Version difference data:

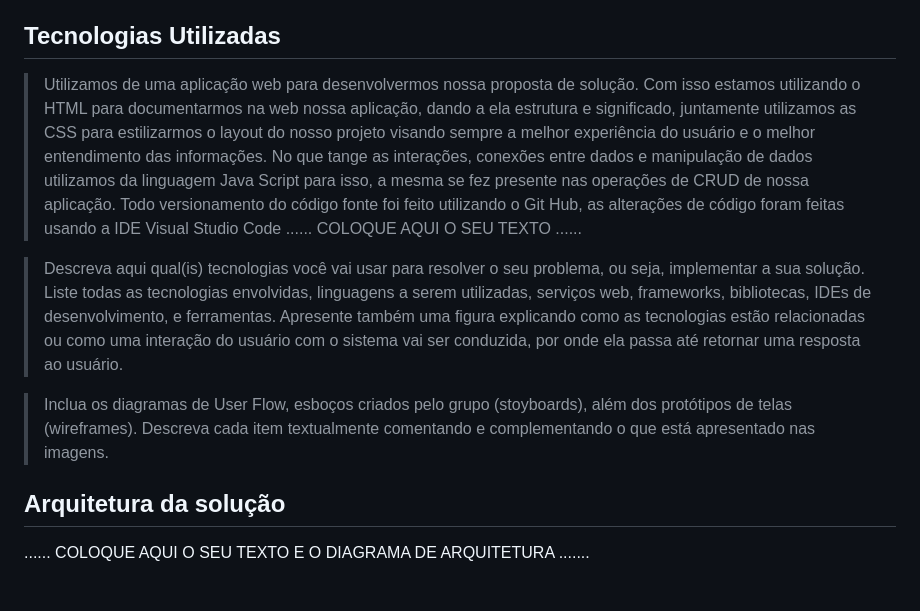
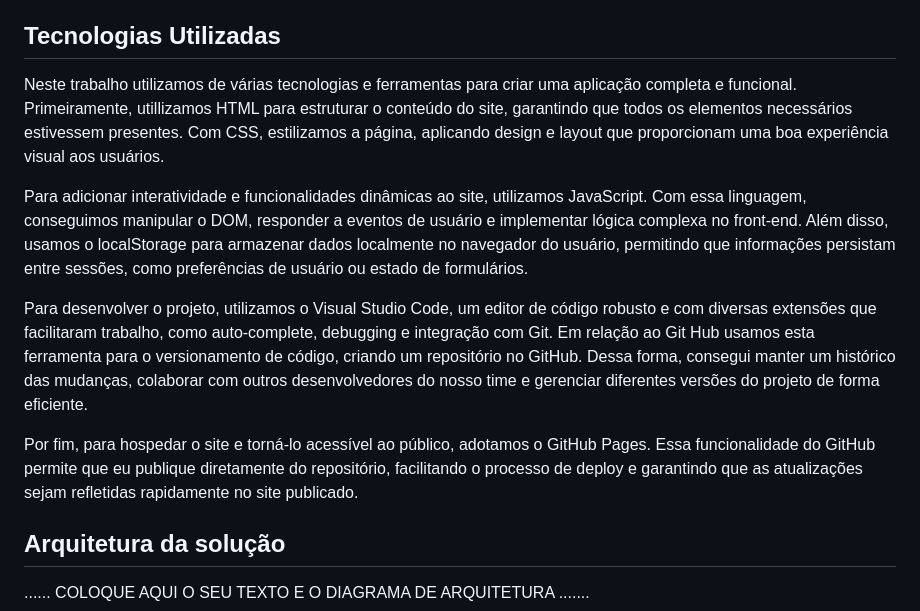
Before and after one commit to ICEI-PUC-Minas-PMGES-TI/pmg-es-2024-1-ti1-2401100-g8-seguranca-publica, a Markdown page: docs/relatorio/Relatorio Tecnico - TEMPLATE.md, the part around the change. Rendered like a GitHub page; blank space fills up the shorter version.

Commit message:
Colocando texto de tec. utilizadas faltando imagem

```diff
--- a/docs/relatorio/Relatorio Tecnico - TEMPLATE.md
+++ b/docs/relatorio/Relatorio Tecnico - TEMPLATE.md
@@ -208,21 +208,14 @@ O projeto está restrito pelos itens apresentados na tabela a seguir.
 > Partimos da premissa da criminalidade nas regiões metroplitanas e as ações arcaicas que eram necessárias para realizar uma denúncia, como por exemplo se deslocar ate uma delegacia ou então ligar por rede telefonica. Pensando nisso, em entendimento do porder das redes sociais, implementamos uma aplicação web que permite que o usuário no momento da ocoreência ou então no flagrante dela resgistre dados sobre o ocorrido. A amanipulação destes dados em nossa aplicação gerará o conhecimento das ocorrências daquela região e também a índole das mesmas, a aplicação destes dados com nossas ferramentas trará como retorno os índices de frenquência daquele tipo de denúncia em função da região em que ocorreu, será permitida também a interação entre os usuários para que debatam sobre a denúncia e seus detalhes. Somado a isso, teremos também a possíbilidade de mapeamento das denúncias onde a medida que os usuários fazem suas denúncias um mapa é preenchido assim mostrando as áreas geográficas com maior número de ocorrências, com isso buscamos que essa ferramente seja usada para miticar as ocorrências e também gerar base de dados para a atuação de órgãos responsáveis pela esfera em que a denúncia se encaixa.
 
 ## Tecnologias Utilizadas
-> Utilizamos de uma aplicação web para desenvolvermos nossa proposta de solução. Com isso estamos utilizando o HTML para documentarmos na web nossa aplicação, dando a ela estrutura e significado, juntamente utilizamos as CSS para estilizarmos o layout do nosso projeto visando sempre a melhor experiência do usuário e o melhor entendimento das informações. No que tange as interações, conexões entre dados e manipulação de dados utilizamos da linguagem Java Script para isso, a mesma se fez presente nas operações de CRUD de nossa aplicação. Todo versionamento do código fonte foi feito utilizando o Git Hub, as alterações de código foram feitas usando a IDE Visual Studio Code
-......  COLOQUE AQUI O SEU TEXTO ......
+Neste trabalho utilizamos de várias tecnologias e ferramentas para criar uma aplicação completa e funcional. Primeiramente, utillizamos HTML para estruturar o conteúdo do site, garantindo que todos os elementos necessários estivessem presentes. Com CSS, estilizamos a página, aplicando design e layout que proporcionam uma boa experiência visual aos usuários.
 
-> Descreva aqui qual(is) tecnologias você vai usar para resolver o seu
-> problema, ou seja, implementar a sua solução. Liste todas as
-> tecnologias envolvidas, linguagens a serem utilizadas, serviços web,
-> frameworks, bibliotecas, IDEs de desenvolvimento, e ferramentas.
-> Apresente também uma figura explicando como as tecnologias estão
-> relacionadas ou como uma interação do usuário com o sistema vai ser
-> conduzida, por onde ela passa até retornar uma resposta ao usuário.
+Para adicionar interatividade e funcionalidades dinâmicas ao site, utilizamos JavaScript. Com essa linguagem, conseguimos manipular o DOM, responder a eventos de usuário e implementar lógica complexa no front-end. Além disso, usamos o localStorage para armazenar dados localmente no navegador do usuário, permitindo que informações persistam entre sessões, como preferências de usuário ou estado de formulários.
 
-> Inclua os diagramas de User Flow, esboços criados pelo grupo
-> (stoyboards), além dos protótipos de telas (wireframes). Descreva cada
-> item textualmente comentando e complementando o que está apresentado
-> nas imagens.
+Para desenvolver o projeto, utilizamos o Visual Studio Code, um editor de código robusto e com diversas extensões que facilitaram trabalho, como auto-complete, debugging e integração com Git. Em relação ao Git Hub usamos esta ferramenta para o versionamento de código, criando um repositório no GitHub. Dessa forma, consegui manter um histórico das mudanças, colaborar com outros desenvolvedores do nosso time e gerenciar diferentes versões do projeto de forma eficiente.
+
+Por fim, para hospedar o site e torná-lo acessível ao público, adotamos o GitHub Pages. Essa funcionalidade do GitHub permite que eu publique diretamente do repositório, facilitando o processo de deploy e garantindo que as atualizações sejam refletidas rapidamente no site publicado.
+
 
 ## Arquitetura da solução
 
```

---

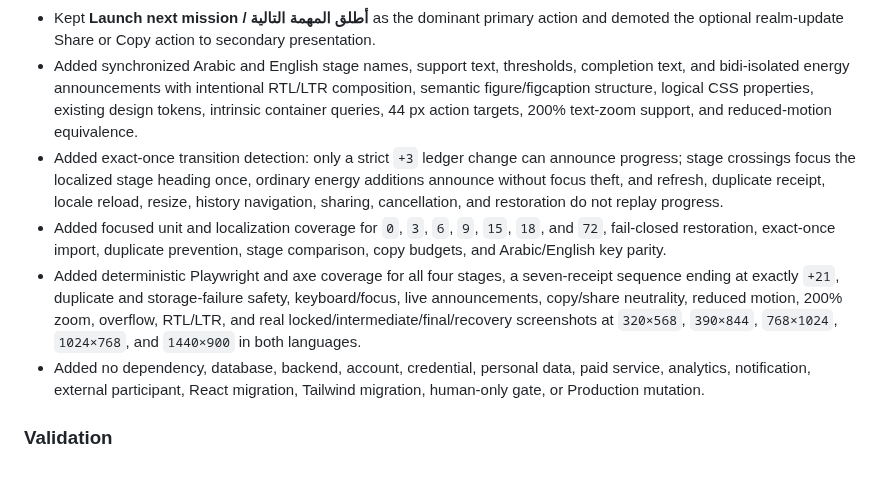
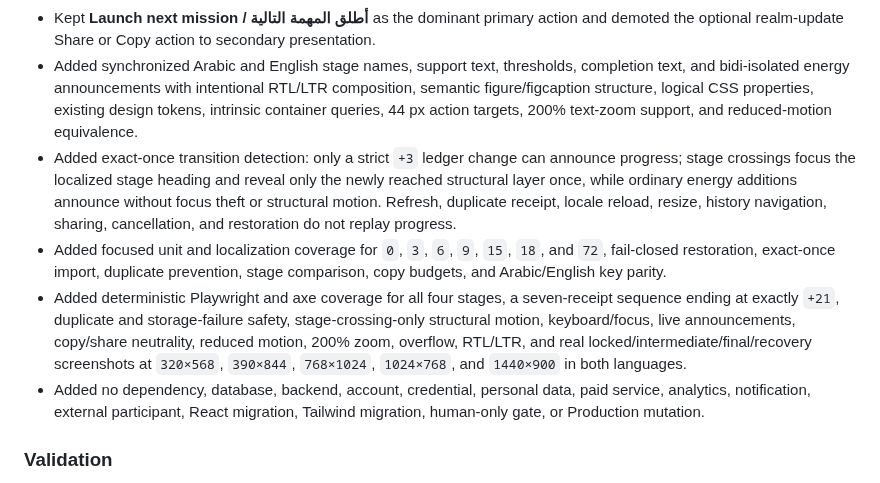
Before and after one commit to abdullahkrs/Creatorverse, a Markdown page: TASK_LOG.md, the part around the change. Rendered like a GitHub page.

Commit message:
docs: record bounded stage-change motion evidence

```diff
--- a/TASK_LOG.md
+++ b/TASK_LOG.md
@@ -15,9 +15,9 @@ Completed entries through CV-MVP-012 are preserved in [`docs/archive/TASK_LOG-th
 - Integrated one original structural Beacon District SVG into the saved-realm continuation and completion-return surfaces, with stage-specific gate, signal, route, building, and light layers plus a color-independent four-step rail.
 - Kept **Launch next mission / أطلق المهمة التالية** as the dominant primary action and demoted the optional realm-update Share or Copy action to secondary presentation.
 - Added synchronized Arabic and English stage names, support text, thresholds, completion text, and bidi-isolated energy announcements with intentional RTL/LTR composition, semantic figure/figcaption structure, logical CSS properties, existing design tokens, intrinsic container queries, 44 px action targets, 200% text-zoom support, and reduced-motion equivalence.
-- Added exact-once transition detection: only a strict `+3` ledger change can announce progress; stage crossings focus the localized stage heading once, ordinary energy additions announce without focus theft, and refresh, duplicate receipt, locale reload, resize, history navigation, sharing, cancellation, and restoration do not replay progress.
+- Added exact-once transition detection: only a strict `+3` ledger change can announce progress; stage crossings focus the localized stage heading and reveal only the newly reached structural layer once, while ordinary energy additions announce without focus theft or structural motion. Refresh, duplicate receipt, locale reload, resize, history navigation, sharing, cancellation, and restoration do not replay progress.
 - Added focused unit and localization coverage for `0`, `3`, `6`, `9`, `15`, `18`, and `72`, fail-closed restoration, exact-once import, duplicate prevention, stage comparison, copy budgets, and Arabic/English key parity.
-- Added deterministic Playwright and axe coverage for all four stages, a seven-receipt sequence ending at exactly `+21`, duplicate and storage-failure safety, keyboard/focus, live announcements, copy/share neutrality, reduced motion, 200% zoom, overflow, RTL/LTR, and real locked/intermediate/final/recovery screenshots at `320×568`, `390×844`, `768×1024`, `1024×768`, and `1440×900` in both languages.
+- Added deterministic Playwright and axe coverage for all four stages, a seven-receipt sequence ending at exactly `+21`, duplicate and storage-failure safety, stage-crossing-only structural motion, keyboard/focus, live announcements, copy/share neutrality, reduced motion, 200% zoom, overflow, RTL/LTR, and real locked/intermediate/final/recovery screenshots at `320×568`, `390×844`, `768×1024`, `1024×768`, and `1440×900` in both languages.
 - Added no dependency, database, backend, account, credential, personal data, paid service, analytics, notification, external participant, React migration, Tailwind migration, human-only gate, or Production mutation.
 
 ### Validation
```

---

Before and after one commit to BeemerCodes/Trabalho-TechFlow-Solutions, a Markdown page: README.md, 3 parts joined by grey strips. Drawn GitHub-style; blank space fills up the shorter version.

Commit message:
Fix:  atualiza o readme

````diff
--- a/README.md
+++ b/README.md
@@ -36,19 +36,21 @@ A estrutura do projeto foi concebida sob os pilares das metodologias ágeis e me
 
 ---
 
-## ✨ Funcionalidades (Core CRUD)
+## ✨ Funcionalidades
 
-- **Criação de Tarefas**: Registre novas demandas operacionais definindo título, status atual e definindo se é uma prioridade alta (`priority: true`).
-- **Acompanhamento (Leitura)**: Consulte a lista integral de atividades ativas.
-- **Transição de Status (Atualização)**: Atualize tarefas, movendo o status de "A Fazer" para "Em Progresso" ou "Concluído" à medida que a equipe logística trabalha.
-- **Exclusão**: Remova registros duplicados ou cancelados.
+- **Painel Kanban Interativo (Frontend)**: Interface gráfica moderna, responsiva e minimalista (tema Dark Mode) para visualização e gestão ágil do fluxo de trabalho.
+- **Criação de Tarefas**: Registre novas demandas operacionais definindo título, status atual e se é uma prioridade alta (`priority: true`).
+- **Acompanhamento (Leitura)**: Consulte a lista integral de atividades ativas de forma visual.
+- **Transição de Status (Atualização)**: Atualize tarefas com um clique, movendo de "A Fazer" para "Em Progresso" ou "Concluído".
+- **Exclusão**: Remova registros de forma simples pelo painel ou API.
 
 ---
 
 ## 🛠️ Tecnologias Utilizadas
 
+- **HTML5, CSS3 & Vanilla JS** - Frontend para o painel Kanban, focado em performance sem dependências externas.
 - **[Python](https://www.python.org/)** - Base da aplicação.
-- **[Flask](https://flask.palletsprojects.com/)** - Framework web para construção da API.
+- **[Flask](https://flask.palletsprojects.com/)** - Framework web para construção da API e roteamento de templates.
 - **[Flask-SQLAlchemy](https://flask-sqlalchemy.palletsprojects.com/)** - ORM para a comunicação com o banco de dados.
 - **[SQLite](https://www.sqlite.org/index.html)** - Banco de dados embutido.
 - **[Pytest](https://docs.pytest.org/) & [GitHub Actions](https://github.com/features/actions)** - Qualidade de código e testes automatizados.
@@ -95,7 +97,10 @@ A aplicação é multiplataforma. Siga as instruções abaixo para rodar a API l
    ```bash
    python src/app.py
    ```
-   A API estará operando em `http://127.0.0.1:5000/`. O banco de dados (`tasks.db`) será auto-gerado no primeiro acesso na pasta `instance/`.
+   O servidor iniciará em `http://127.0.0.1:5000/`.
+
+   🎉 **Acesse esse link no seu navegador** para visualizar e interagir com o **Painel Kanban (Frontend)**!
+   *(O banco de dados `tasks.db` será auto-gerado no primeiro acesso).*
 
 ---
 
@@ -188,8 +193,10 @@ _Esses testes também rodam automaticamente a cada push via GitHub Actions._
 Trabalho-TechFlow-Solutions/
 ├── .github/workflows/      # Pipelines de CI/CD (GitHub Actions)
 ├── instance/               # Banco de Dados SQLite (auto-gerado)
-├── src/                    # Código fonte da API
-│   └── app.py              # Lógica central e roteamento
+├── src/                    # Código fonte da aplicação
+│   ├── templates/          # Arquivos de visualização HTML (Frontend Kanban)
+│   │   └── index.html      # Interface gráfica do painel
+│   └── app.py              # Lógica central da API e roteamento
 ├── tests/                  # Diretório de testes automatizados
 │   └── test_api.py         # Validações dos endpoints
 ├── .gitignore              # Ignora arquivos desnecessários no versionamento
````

* TASK PROMPT *
Search the data for "gerado". Copy every matching line.

* SOLUTION *
-   A API estará operando em `http://127.0.0.1:5000/`. O banco de dados (`tasks.db`) será auto-gerado no primeiro acesso na pasta `instance/`.
+   *(O banco de dados `tasks.db` será auto-gerado no primeiro acesso).*
 ├── instance/               # Banco de Dados SQLite (auto-gerado)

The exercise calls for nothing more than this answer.